- Goal of the exercise:
Would you write out every entry exactly, but without the pictures?

(Edit difference data)
---------------
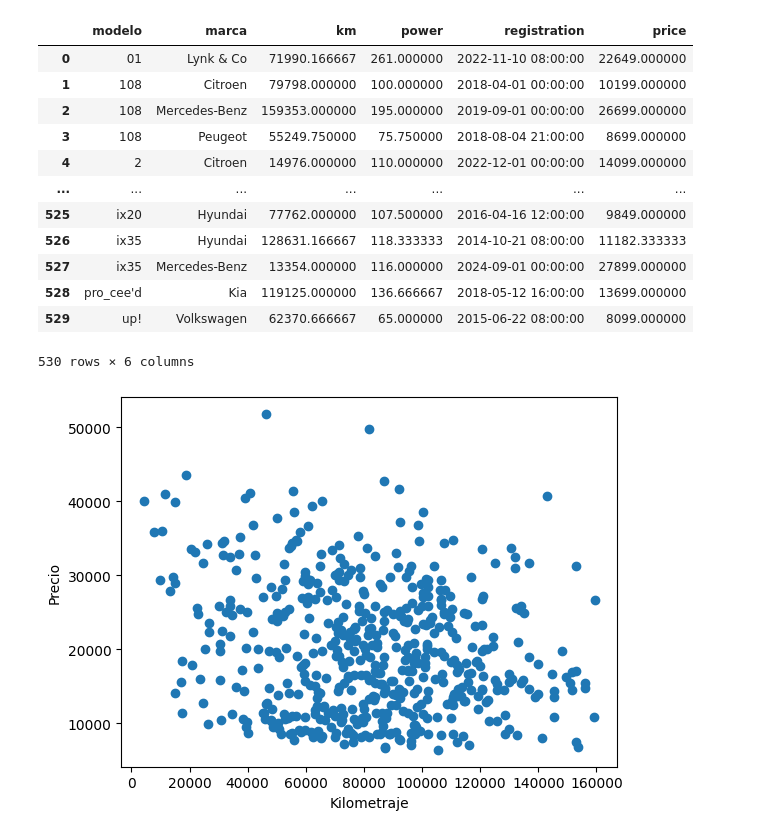
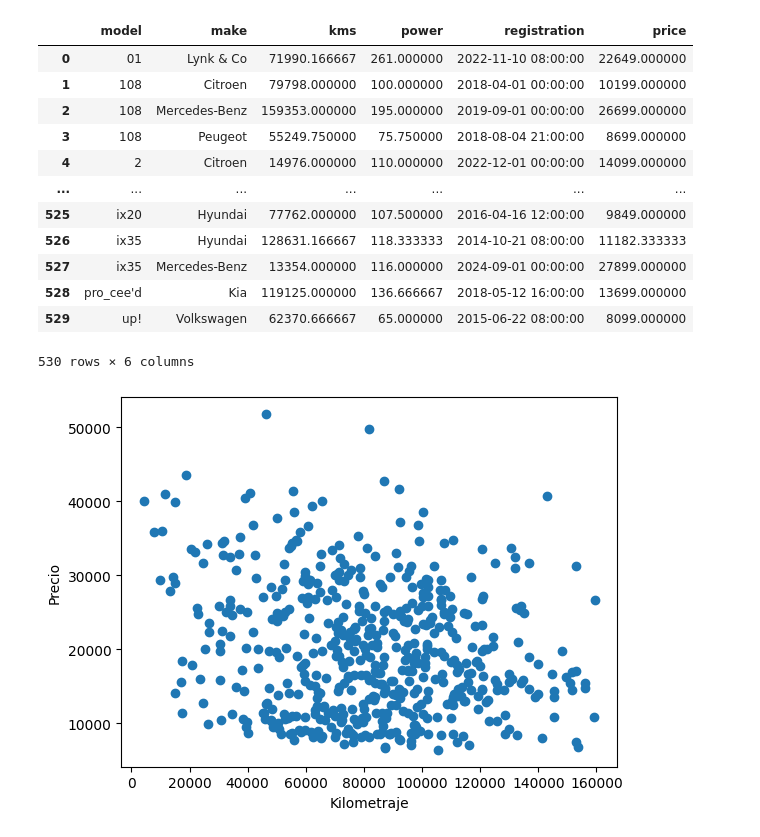
Before and after one commit to JaviFigueroaVicente/IberiaDriveInsights, a Jupyter notebook: backend/notebooks/analisis_coches.ipynb, the cells around one changed output. Drawn from its saved outputs; the diff is of its cells as text; code cells hidden in the pictures.

```diff
--- a/backend/notebooks/analisis_coches.ipynb
+++ b/backend/notebooks/analisis_coches.ipynb
@@ -17,6 +17,12 @@ data.head()
 | 2 | Toyota | Yaris | 1.5 Hybrid | 07/2025 | 12629 | Automático | Híbrido | 116 | 24499 |
 | 3 | Ford | Transit | 2.0 TDCi | 02/2022 | 78582 | Manual | Diésel | 130 | 30999 |
 | 4 | Ford | Grand C-Max | 1.6 TDCi | 04/2015 | 85974 | Manual | Diésel | 115 | 10199 |
+# %%
+data = data.rename(columns={
+    'marca': 'make',
+    'modelo': 'model',
+    'km': 'kms',
+})
 # %%
 data.info()
 # %% [output]
@@ -155,15 +161,15 @@ Data columns (total 9 columns):
 dtypes: datetime64[us](1), int64(3), str(5)
 memory usage: 239.0 KB
 # %%
-df_groupby_model = data.groupby(['modelo', 'marca']).agg({
-    'km': 'mean',
+df_groupby_model = data.groupby(['model', 'make']).agg({
+    'kms': 'mean',
     'power': 'mean',
     'registration': 'mean',
     'price': 'mean'
 }).reset_index()
 df_groupby_model
 # %% [output]
-|  | modelo | marca | km | power | registration | price |
+|  | model | make | kms | power | registration | price |
 | 0 | 01 | Lynk & Co | 71990.166667 | 261.000000 | 2022-11-10 08:00:00 | 22649.000000 |
 | 1 | 108 | Citroen | 79798.000000 | 100.000000 | 2018-04-01 00:00:00 | 10199.000000 |
 | 2 | 108 | Mercedes-Benz | 159353.000000 | 195.000000 | 2019-09-01 00:00:00 | 26699.000000 |
```
Also changed, not shown: parts of 20 cells of this notebook, 3 other files.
---------------
- Reply:
Before and after one commit to JaviFigueroaVicente/IberiaDriveInsights, a Jupyter notebook: backend/notebooks/analisis_coches.ipynb, the cells around one changed output. Drawn from its saved outputs; the diff is of its cells as text; code cells hidden in the pictures.

```diff
--- a/backend/notebooks/analisis_coches.ipynb
+++ b/backend/notebooks/analisis_coches.ipynb
@@ -17,6 +17,12 @@ data.head()
 | 2 | Toyota | Yaris | 1.5 Hybrid | 07/2025 | 12629 | Automático | Híbrido | 116 | 24499 |
 | 3 | Ford | Transit | 2.0 TDCi | 02/2022 | 78582 | Manual | Diésel | 130 | 30999 |
 | 4 | Ford | Grand C-Max | 1.6 TDCi | 04/2015 | 85974 | Manual | Diésel | 115 | 10199 |
+# %%
+data = data.rename(columns={
+    'marca': 'make',
+    'modelo': 'model',
+    'km': 'kms',
+})
 # %%
 data.info()
 # %% [output]
@@ -155,15 +161,15 @@ Data columns (total 9 columns):
 dtypes: datetime64[us](1), int64(3), str(5)
 memory usage: 239.0 KB
 # %%
-df_groupby_model = data.groupby(['modelo', 'marca']).agg({
-    'km': 'mean',
+df_groupby_model = data.groupby(['model', 'make']).agg({
+    'kms': 'mean',
     'power': 'mean',
     'registration': 'mean',
     'price': 'mean'
 }).reset_index()
 df_groupby_model
 # %% [output]
-|  | modelo | marca | km | power | registration | price |
+|  | model | make | kms | power | registration | price |
 | 0 | 01 | Lynk & Co | 71990.166667 | 261.000000 | 2022-11-10 08:00:00 | 22649.000000 |
 | 1 | 108 | Citroen | 79798.000000 | 100.000000 | 2018-04-01 00:00:00 | 10199.000000 |
 | 2 | 108 | Mercedes-Benz | 159353.000000 | 195.000000 | 2019-09-01 00:00:00 | 26699.000000 |
```
Also changed, not shown: parts of 20 cells of this notebook, 3 other files.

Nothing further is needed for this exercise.